→ EXERCISE REQUIREMENTS
From the records below, copy every line that contains the word "templates".

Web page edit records
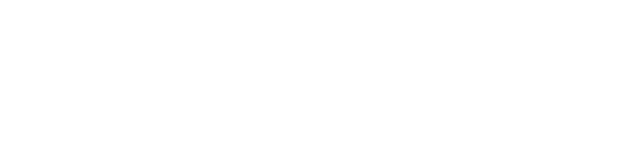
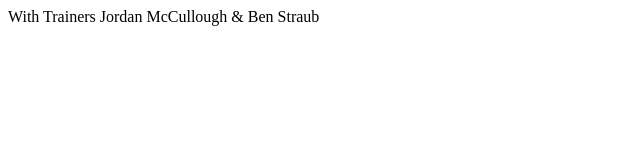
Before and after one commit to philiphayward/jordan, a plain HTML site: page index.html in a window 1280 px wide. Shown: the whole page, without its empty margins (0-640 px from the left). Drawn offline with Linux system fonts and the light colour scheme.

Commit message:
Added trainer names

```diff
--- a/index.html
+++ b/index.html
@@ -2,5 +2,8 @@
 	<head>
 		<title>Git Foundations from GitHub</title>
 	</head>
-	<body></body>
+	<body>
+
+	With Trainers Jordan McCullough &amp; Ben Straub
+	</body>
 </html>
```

...

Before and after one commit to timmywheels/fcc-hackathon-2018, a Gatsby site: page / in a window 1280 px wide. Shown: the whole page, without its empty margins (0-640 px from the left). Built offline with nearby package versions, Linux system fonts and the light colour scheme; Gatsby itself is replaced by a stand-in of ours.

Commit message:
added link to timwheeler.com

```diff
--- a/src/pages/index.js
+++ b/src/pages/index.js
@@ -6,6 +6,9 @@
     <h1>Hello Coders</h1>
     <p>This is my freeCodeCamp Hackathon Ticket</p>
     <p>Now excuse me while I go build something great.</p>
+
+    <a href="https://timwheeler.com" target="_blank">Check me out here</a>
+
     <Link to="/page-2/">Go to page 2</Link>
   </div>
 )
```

* * *

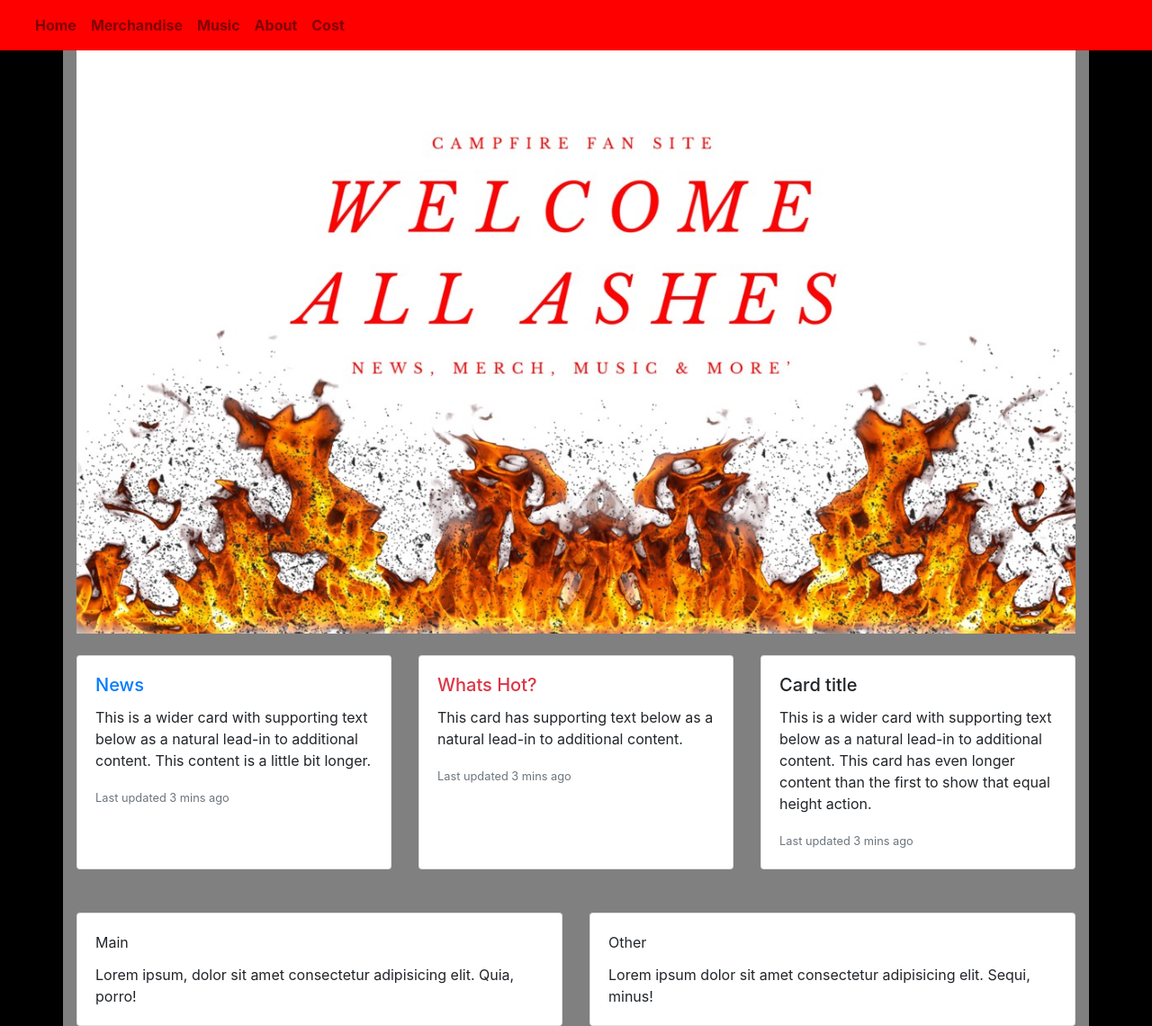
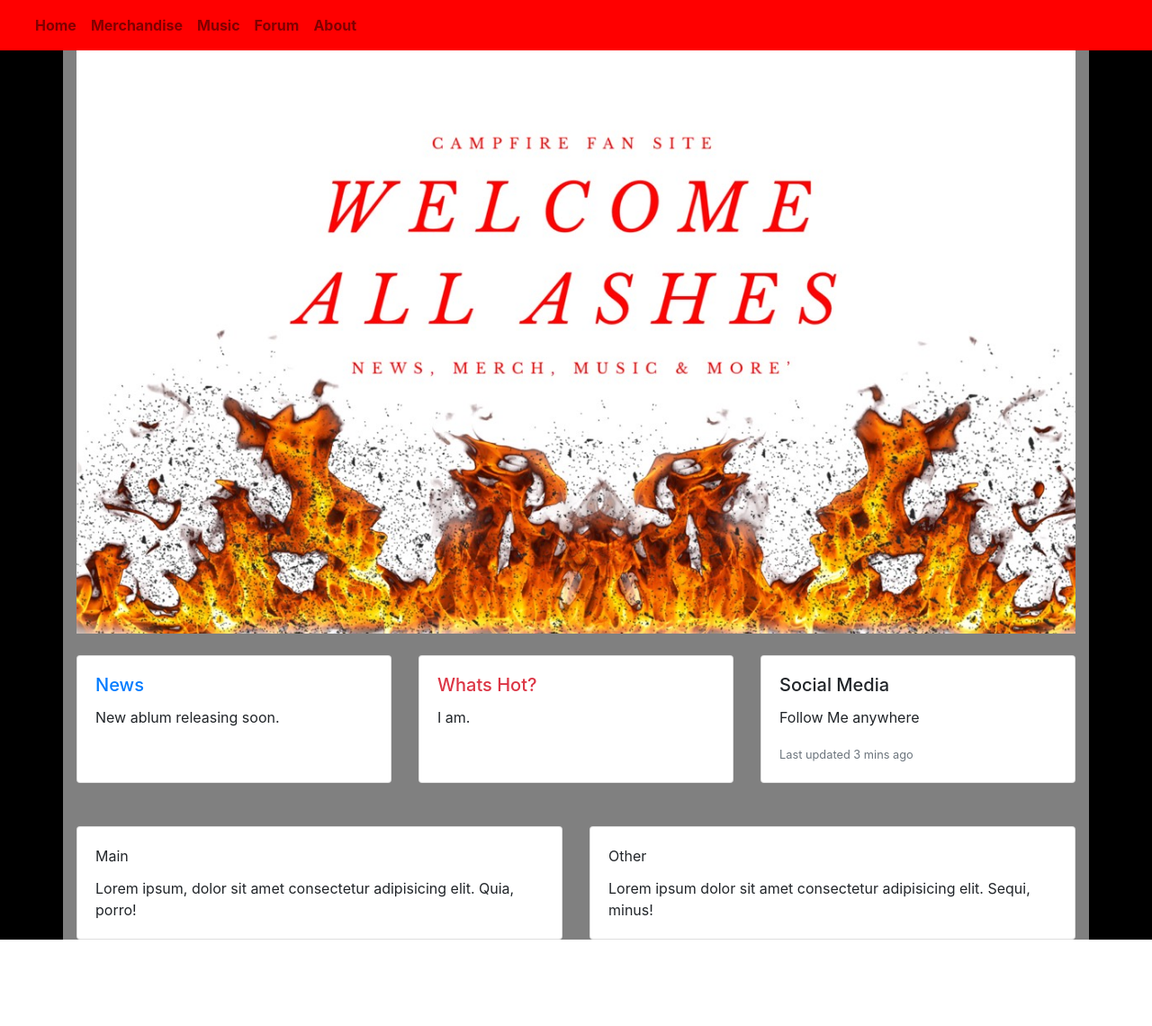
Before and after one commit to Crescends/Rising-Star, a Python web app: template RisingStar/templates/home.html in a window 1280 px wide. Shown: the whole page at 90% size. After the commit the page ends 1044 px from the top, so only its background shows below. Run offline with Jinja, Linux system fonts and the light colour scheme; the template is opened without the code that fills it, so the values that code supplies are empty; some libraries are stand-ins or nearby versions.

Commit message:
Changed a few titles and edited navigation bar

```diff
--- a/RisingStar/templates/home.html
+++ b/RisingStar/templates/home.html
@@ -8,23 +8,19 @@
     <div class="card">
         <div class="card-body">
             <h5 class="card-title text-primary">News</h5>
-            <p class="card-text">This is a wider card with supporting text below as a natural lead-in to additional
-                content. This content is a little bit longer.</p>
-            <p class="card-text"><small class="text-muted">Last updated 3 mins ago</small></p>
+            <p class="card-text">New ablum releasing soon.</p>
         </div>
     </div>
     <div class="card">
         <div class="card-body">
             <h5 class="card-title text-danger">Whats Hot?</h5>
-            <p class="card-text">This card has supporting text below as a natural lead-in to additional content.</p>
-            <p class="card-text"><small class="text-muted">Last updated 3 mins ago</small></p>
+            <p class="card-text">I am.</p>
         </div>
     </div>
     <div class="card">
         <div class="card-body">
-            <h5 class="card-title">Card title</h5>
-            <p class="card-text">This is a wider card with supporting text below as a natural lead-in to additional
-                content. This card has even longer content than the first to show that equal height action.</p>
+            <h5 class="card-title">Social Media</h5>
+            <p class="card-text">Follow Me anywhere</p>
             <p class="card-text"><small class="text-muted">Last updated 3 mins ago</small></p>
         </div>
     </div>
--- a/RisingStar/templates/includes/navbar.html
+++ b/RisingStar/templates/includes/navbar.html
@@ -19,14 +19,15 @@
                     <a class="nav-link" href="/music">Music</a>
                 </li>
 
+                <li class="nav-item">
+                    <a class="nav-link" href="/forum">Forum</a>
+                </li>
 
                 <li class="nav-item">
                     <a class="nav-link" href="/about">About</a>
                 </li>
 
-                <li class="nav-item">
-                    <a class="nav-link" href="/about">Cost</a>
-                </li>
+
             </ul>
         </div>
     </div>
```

→ RESULT OF THIS EXERCISE
Before and after one commit to Crescends/Rising-Star, a Python web app: template RisingStar/templates/home.html in a window 1280 px wide. Shown: the whole page at 90% size. After the commit the page ends 1044 px from the top, so only its background shows below. Run offline with Jinja, Linux system fonts and the light colour scheme; the template is opened without the code that fills it, so the values that code supplies are empty; some libraries are stand-ins or nearby versions.
--- a/RisingStar/templates/home.html
+++ b/RisingStar/templates/home.html
--- a/RisingStar/templates/includes/navbar.html
+++ b/RisingStar/templates/includes/navbar.html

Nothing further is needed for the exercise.